• **PROBLEM REQUIREMENTS**:
Say how many lines below contain the word "with". The number is the entire reply.

··· SUPPLIED INFORMATION

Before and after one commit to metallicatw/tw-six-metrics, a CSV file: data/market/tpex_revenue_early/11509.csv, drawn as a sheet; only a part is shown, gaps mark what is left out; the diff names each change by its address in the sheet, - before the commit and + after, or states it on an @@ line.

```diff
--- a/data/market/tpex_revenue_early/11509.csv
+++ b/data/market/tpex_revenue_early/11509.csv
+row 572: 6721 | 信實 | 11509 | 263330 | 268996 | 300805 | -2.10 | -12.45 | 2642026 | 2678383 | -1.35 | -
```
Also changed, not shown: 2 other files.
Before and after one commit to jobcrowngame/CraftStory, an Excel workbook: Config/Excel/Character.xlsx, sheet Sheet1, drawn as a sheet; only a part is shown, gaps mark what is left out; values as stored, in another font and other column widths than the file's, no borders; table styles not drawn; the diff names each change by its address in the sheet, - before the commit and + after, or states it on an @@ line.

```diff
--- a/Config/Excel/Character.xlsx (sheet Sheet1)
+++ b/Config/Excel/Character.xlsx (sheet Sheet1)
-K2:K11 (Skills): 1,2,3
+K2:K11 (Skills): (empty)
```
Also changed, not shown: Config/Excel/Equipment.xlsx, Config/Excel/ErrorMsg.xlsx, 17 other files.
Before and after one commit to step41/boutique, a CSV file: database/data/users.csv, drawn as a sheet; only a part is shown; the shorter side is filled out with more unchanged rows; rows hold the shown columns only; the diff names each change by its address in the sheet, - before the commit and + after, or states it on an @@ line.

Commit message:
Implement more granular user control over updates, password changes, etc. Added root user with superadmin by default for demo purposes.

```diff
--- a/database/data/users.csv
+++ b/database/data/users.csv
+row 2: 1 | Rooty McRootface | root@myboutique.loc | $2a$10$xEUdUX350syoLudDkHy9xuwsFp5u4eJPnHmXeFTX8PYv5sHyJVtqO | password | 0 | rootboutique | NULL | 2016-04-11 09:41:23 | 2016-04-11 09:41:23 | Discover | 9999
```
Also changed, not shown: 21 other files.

······

• **WRITTEN ANSWER**:
2